Scott Mosher Overland Park City Council Candidate, Ward 4

Mosher: The city council hasn’t been responsive to those that elected them for a long time! Leadership is serving in a way that others want to follow and trust. Our council members come across as people that know best and act accordingly, say they seek input but then ignore it. 

There are many examples of this in how they vote! The streetlight issue is one, Ranchmart, Brookridge, chipseal, to name a few. How does this change, change the council! Being elected means to listen and represent those that put you there. 

At the council meetings, public speakers have 3 minutes to say what they want, and no answers are given. I would like to see a recap of questions asked in writing and published the next week.

Transparency is open communication not a one sided conversation. We as a council need to say what we think, give all the information, seek input and with those that elected us come to a conclusion that benefits all of us! They currently come in closed minded, ready to vote and when the public comes in to speak, they are discounted and told they don’t understand and then vote their way for what they think. Please attend a meeting, or watch one on the web, you will see this as I do! We need change!

Q:How can Overland Park improve connectivity and public transportation?

Gram: Improving connectivity within the city is a key focus area of ForwardOP, our vision for the city. I am on the Board of ForwardOP and committed to its initiative areas. We are already making some positive moves toward improved connectivity: we’ve added bike lanes around the city, incorporated walking paths in new development and we recently voted to pilot a scooter program. In addition, microtransit is available in our city as a low-cost method of ride sharing.

There is much still to be done. We are currently studying the College Boulevard corridor for improvements to connectivity in that area. We must continue to fund infrastructure improvements to allow for additional walking, biking and public transit options. This includes executing on OP’s Bicycle Master Plan for 263 miles of biking infrastructure.
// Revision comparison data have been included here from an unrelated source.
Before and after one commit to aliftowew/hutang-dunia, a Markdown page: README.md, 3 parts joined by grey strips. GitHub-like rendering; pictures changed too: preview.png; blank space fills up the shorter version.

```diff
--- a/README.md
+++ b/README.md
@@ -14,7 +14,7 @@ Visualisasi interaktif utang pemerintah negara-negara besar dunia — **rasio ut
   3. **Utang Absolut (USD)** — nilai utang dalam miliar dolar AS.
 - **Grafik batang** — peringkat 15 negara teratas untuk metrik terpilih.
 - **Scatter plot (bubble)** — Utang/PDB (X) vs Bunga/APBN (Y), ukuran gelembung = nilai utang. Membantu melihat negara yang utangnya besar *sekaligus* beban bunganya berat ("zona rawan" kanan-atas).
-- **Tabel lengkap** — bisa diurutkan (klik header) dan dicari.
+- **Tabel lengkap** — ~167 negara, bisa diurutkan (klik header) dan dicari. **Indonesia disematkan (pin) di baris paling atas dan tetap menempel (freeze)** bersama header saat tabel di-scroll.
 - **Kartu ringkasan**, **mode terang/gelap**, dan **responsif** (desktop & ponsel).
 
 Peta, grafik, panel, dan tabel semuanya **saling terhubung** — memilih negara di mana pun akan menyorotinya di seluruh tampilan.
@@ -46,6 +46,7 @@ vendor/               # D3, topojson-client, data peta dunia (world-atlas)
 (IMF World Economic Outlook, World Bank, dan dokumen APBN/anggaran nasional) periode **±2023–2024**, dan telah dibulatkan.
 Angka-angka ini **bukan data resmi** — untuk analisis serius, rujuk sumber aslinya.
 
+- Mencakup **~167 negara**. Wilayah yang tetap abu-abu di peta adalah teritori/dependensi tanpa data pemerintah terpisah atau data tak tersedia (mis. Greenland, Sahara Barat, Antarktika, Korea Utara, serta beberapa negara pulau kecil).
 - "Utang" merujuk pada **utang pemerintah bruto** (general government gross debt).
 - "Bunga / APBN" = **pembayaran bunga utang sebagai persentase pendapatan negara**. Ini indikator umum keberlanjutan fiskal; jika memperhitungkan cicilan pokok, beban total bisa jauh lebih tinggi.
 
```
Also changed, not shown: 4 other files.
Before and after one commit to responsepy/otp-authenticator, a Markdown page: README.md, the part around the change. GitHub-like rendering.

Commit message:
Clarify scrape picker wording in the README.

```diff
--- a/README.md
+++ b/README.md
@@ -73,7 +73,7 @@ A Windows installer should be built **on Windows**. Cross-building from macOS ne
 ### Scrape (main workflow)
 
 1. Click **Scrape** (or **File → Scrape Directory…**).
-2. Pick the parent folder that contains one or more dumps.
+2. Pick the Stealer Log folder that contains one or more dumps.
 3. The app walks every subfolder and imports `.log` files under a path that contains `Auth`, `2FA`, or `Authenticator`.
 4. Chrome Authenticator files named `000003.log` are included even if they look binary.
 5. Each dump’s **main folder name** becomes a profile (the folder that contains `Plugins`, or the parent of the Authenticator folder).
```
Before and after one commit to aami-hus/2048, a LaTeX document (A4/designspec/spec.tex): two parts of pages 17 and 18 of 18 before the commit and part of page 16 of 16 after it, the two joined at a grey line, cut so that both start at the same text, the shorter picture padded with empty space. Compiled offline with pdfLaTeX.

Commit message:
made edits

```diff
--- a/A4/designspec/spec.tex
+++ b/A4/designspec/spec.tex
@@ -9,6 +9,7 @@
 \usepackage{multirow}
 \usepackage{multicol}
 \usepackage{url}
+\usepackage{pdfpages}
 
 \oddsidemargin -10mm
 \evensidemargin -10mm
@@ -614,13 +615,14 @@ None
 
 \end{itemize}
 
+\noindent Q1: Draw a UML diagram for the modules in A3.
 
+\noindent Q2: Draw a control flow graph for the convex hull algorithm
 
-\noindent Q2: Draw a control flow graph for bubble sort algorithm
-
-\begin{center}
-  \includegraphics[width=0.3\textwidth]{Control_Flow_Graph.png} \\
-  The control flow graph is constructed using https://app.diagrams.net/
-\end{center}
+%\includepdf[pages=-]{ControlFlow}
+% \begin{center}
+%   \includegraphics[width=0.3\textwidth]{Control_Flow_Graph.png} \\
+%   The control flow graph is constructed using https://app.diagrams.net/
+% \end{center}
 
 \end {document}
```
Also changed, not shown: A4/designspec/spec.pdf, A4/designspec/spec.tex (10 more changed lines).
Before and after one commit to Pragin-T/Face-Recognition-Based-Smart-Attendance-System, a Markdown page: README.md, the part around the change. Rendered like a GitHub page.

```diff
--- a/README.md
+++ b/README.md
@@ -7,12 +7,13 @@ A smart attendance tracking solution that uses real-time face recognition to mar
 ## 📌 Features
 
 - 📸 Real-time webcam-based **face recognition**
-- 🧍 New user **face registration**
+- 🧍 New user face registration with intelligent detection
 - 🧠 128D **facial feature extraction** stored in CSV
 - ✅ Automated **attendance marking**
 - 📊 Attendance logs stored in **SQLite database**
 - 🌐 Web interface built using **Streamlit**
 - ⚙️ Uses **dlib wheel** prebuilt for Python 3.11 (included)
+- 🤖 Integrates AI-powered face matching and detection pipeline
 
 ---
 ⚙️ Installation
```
We should consider the future potential for a mass transit option to connect Johnson County cities with Kansas City.

Mosher: Public transportation and connectivity is a topic that I don’t really know where we are at currently. I don’t really have an answer. This is something that I’ll have to come up to speed on. If I don’t know something, I’ll tell you!

Q:What changes, if any, would you like to see in the city budget?

Stacie Gram Overland Park City Council Candidate, Ward 4

Gram: I believe our current budget is fiscally prudent and makes good use of our taxpayer dollars. With the lowest property tax of any city in Johnson County, living in Overland Park provides great value for our money in an award-winning city!

My ‘wish list’ for the city includes enhancements that are important to us all. Infrastructure is a key priority as we address aging streets, sidewalks, and stormwater drainage and move away from chip seal on our roads. These improvements will require significant investment.

As our population grows, we’ll need more resources for police and fire departments and public works. I would like to see us employ a sustainability director on a part or full-time basis to help implement environmentally friendly policies across all city departments. I would like to establish additional funds to help improve and maintain the residential areas in north OP and develop varied housing choices like cottage homes, and to help fund the initiatives of ForwardOP. 

Mosher: The city budget needs to first and foremost give what is needed for essential services first, to include infrastructure. There is a model used by other cities called zero budgeting, where intake equals income, what we all use in our lives.

We need to live within our means. To start, we need to quit giving money to developers and businesses to move and build here. We need to be that “destination” of choice. It really hurt when we gave some much to BlueHawk, especially after their representative basically stated “This is where we needed to be from all of our research, the perfect location”. We’re they coming anyway? If so, why the tax incentives? We shouldn’t be limiting our future income in this way.